In an ideal world, you’ll never get involved in a street fight, but it’s always best to prepare for the worst, and that includes knowing not just what to do in a self-defense situation, but also what not to do.
In this video, Dr. Mark Phillips from the London Wing Chun Academy and ‘Fight Science’ YouTube channel breaks down what he believes to be the three worst mistakes that people commonly make in a street fight scenario.
1. Allowing Someone To Make The First Move
This is a tricky one, because if you’re a law-abiding citizen then you don’t want to get yourself in trouble by throwing the first punch.
At the same time, you have to balance that with the seemingly endless array of videos on YouTube that prove that the person who makes the first move often ends up winning, particularly if they catch their opponent off-guard with a sucker punch.
Essentially, the theory here appears to be to keep a pro-active mindset rather than a reactive one.
”It is not always about punching someone first, it is more the case of prevention and control,” Phillips states in an article accompanying the video. “You must gain control of the situation for your own personal safety and security. Be aware of the surroundings and never let someone have control over you in a fight.”
2. Assuming Your Attacker Will Move How You Expect

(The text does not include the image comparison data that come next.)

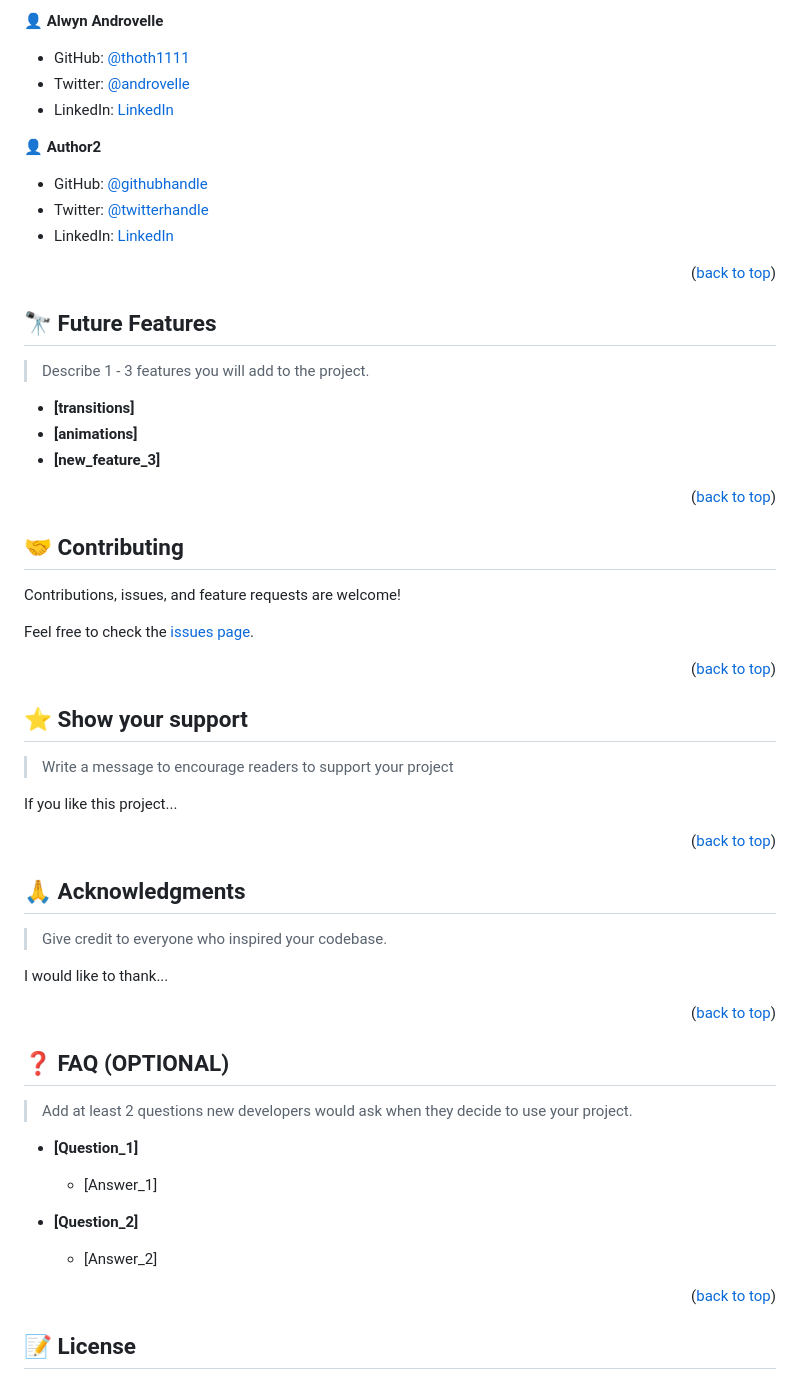
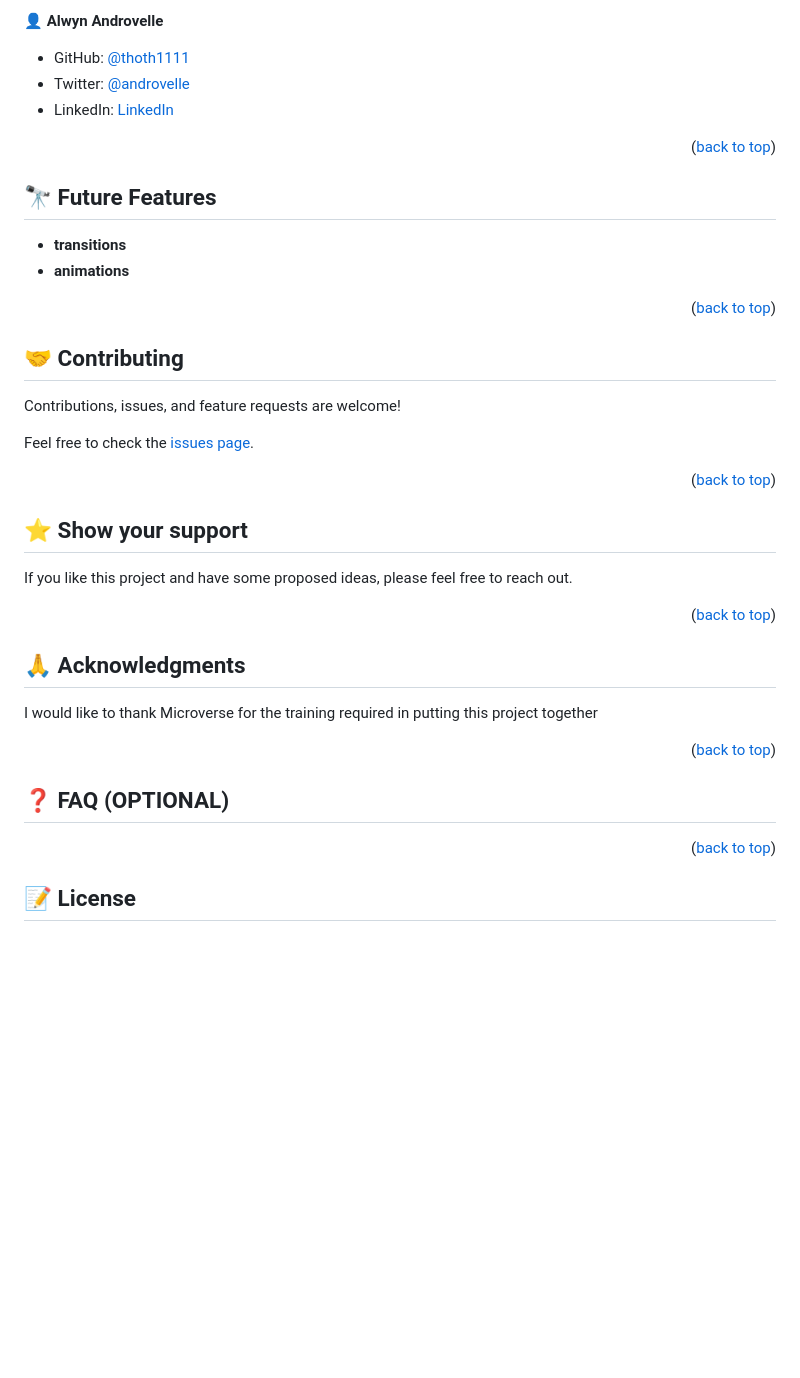
Before and after one commit to Thoth1111/FPS-Festival, a Markdown page: README.md, the part around one of its changes. Rendered like a GitHub page; blank space fills up the shorter version.

```diff
--- a/README.md
+++ b/README.md
@@ -180,12 +158,6 @@ Example:
 - GitHub: [@thoth1111](https://github.com/thoth1111)
 - Twitter: [@androvelle](https://twitter.com/androvelle)
 - LinkedIn: [LinkedIn](https://linkedin.com/in/alwyn-androvelle-simiyu)
-
-👤 **Author2**
-
-- GitHub: [@githubhandle](https://github.com/githubhandle)
-- Twitter: [@twitterhandle](https://twitter.com/twitterhandle)
-- LinkedIn: [LinkedIn](https://linkedin.com/in/linkedinhandle)
 
 <p align="right">(<a href="#readme-top">back to top</a>)</p>
 
@@ -193,11 +165,8 @@ Example:
 
 ## 🔭 Future Features <a name="future-features"></a>
 
-> Describe 1 - 3 features you will add to the project.
-
--  **[transitions]**
--  **[animations]**
--  **[new_feature_3]**
+-  **transitions**
+-  **animations**
 
 <p align="right">(<a href="#readme-top">back to top</a>)</p>
 
@@ -215,9 +184,7 @@ Feel free to check the [issues page](../../issues/).
 
 ## ⭐️ Show your support <a name="support"></a>
 
-> Write a message to encourage readers to support your project
-
-If you like this project...
+If you like this project and have some proposed ideas, please feel free to reach out.
 
 <p align="right">(<a href="#readme-top">back to top</a>)</p>
 
@@ -225,9 +192,7 @@ If you like this project...
 
 ## 🙏 Acknowledgments <a name="acknowledgements"></a>
 
-> Give credit to everyone who inspired your codebase.
-
-I would like to thank...
+I would like to thank Microverse for the training required in putting this project together
 
 <p align="right">(<a href="#readme-top">back to top</a>)</p>
 
@@ -235,15 +200,6 @@ I would like to thank...
 
 ## ❓ FAQ (OPTIONAL) <a name="faq"></a>
 
-> Add at least 2 questions new developers would ask when they decide to use your project.
-
-- **[Question_1]**
-
-  - [Answer_1]
-
-- **[Question_2]**
-
-  - [Answer_2]
 
 <p align="right">(<a href="#readme-top">back to top</a>)</p>
 
```
Also changed, not shown: other parts of README.md (+1 -23 lines).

A bad habit that martial artists can pick up is assuming that people on the street will fight in the same way that they are used to seeing in the gym.
While they may not have skill and technique, untrained fighters are dangerous because they are unpredictable and aren’t playing by the rules.
Therefore, it’s best to remain open-minded and not be too set in your ways or you risk getting caught out by a street fighter’s erratic movement and awkward angles.
Conversely, don’t assume that your attacker doesn’t know how to fight, as it’s entirely possible that they have some kind of martial arts training.
3. Not Thinking About Your Own Safety: Believing That You Won’t Get Hurt
Pride comes before a fall, and so believing that you’re untouchable and won’t get hurt is a critical error in a street-fight scenario.
This is a particular risk for people who do train in some aspect of martial arts and can lead to complacency, over-confidence, and in some cases result in being unprepared when things don’t go according to plan.
If you go into a fight expecting that you’ll get hit and hurt then you will be in a much better position mentally to cope with that adversity.